The first thing to note is that you can’t book train tickets online, you have to book them from the city you’re leaving and you have to do this as far in advance as you can otherwise there may only be seats available. Also if you do it too far in advance they may tell you there is nothing available at the station as the ticket agents pay them commission and so they would rather it be sold through them.
Our first train journey was Beijing to Xi’an. This takes 14 hours Read More »
When visiting Luoyang in China, which in itself is not a common destination for the western tourist and is mainly only Chinese tourist, we opted for an alternative to the ‘International Youth Hostel’. The hostel we chose (as there was only a choice of two on Hostelworld anyway) was run by a man and his teenage son letting out rooms in their 3 bedroom apartment on the top floor of an apartment block on the edge of the city, accessible only by dirt tracks. It is most definitely more like staying at someone’s house as a guest than in a hostel or hotel.

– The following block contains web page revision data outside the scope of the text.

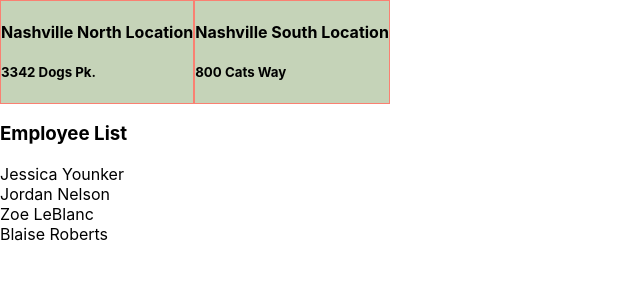
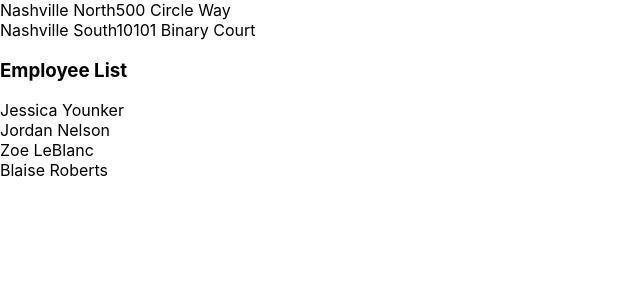
Before and after one commit to SamBritt/kennel, a React (Create React App) app: page / in a window 1280 px wide. Shown: the top 300 px of the page, without its empty margins (0-640 px from the left). Built offline with nearby package versions, Linux system fonts and the light colour scheme.

Commit message:
displaying locations with state and prop

```diff
--- a/src/components/LocationList.js
+++ b/src/components/LocationList.js
@@ -1,19 +1,22 @@
 import React, { Component } from 'react'
 import "./location.css"
+import Kennel from './Kennel';
 
 export default class LocationList extends Component {
     render() {
         return (
             <React.Fragment>
-                <div className="locationWrapper">
-                    <div className="locationCard">
-                        <h4>Nashville North Location</h4>
-                        <h5>3342 Dogs Pk.</h5>
-                    </div>
-                    <div className="locationCard">
-                        <h4>Nashville South Location</h4>
-                        <h5>800 Cats Way</h5>
-                    </div>
+                <div>
+
+                    {
+                        this.props.locations.map(location =>
+                            <div key={location.id}>
+                                {location.name}
+                                {location.address}
+                            </div>
+                        )
+                    }
+
                 </div>
             </React.Fragment>
         );
```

This has definitely been the best, and deepest, insight I’ve had into Chinese culture so far; into everyday life for the normal person and the effects of propaganda on the public, which, of course, we don’t talk about. Read More »